A country ravaged by fighting, an economy in ruins
The coup reignited fighting with ethnic rebels and spawned dozens of anti-junta “people’s defense forces” (PDF) groups. Whole sections of the country are ravaged by fighting and the economy is in ruins.
In January, the electoral commission gave political parties two months to re-register under a strict new election law drafted by the military, ahead of new polls it promised to hold but which its opponents say will not will be neither free nor fair.
Of the 90 existing parties, only 50 have applied to re-register under the new rules, state broadcaster MRTV said.
The others will be automatically dissolved from Wednesday, including the LND, founded in particular by Aung San Suu Kyi in 1988. Some leaders in exile had previously called on their movement not to re-register under the new rules.
This party had succeeded in an electoral tidal wave in 1990, an election canceled by the junta of the time. AungSuu Kyi received the Nobel Peace Prize in 1991.
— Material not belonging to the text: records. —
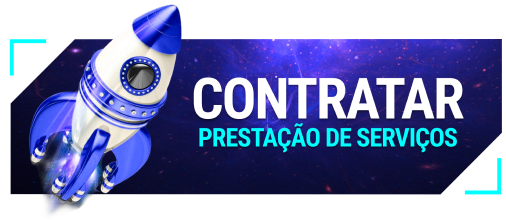
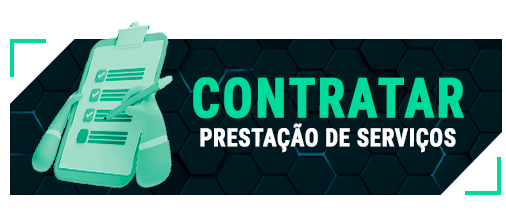
Atualização de Layout

diff --git a/styles/style.css b/styles/style.css
@@ -65,7 +65,7 @@ h1 {
 }
 
 section {
-    background-image: url("/image/background.png");
+    background-image: url("/image/background.jpg");
     background-repeat: no-repeat;
     background-position: center;
     background-size: cover;
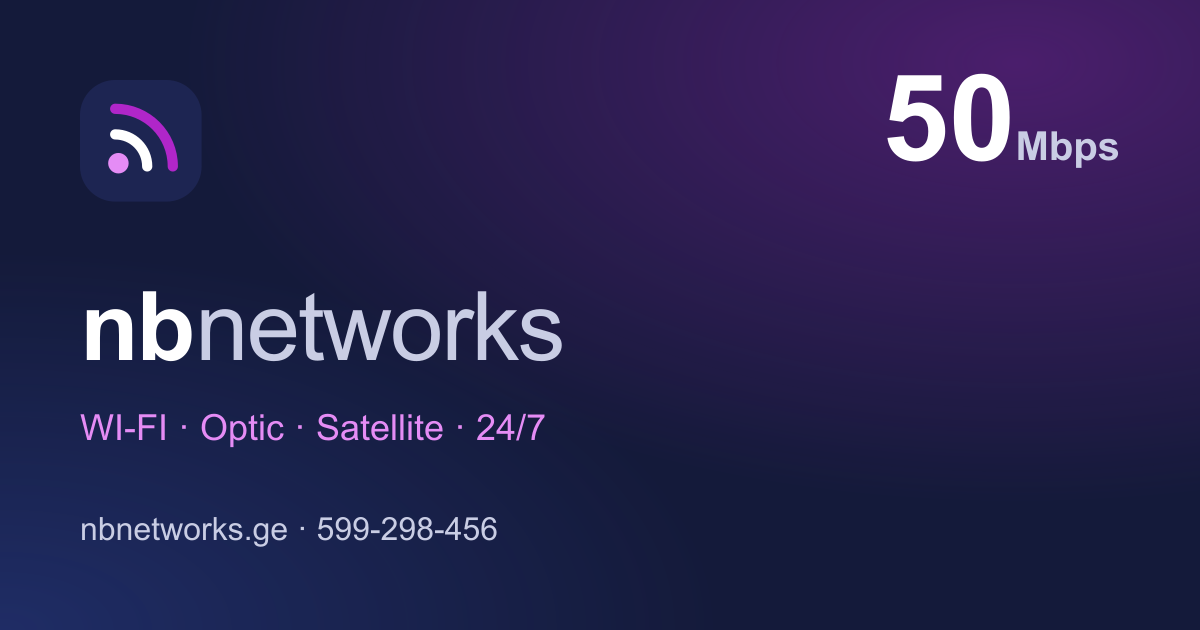
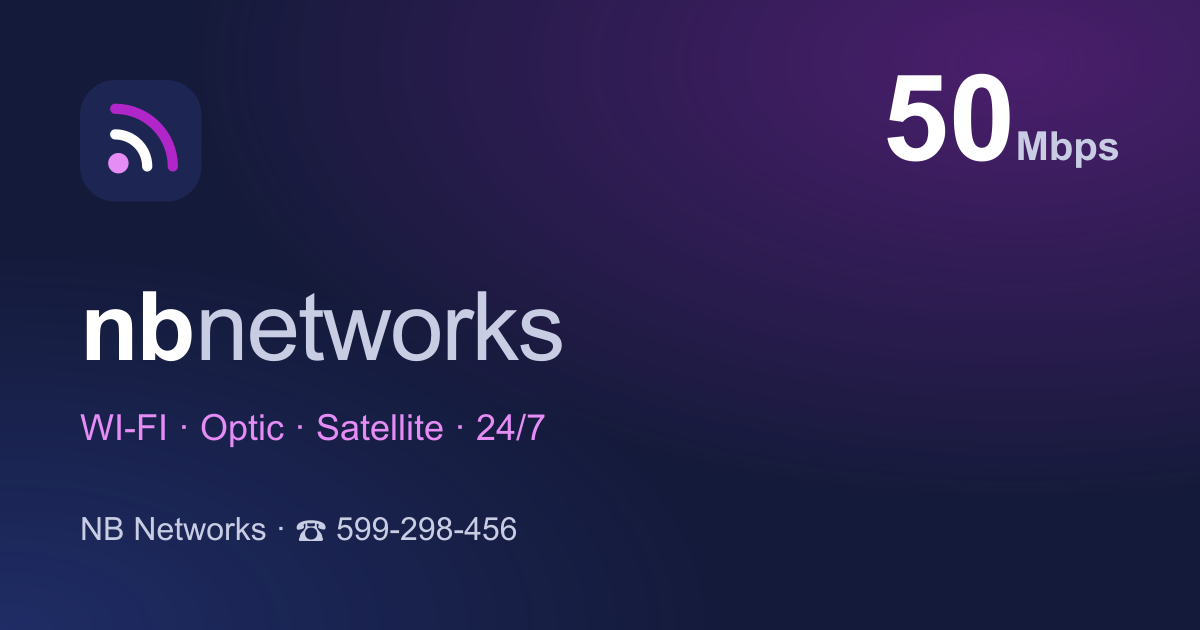
feat: update site URL configuration and enhance footer branding

Changed region(s): [[0.0617, 0.8143, 0.4317, 0.8746]]

diff --git a/src/data/site.ts b/src/data/site.ts
@@ -1,7 +1,8 @@
 export const SITE = {
-  url: 'https://nbnetworks.ge',
+  /** From astro.config `site` (SITE_URL env), without trailing slash. */
+  url: import.meta.env.SITE.replace(/\/$/, ''),
   name: 'NB Networks',
-  title: 'ინტერნეტი დუშეთში — ინტერნეტ პროვაიდერი მცხეთა-მთიანეთში | NB Networks',
+  title: 'ინტერნეტ პროვაიდერი მცხეთა-მთიანეთში | NB Networks',
   description:
     'ინტერნეტის შემოყვანა დუშეთის, მცხეთის, თიანეთის და ყაზბეგის სოფლებში. სტაბილური ინტერნეტი 25–50 Mbps, 25 ლარიდან. WI-FI და ქსელის მონტაჟი, 24/7 მხარდაჭერა. ☎ 599-298-456',
   phone: '599298456',

diff --git a/src/pages/robots.txt.ts b/src/pages/robots.txt.ts
@@ -1,0 +1,7 @@
+import type { APIRoute } from 'astro';
+
+// Generated so the sitemap URL follows the configured site address.
+export const GET: APIRoute = ({ site }) =>
+  new Response(`User-agent: *\nAllow: /\n\nSitemap: ${new URL('/sitemap-index.xml', site).href}\n`, {
+    headers: { 'Content-Type': 'text/plain; charset=utf-8' },
+  });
33 years in prison for Aung San Suu Kyi
The NLD remained the crucible of democratic aspirations under the rule of the junta and won the polls of 2015 and 2020 by beating formations linked to the military.
After the February 2021 coup, its leaders were decimated by the junta’s bloody crackdown on dissidents. One of its former parliamentarians was even executed, the victim of the first application of the death penalty in the country for decades.
Party figurehead Aung San Suu Kyi has been detained since the early hours of the coup. The 77-year-old now languishes in prison after being sentenced in a series of closed trials to a total of 33 years in prison, which rights groups denounce as a sham.
According to a local organization, more than 3,100 people have been killed in the military crackdown on dissent since the coup, and more than a million people have been displaced by the fighting, according to the United Nations.
On Monday, junta leader Min Aung Hlaing promised not to relax the ongoing crackdown on his opponents and reaffirmed that elections would be held when peace returns, without specifying a timetable.
“Burma’s regime is preparing for national elections which, if imposed by force, could be the bloodiest in the country’s recent history,” said Richard Horsey, senior adviser to the International Crisis Group for Burma.
“The majority of the population is fiercely opposed to the idea of going to the polls to legitimize the political control of the army, and so we will see an escalation of violence if the regime seeks to impose a vote”, a- he added.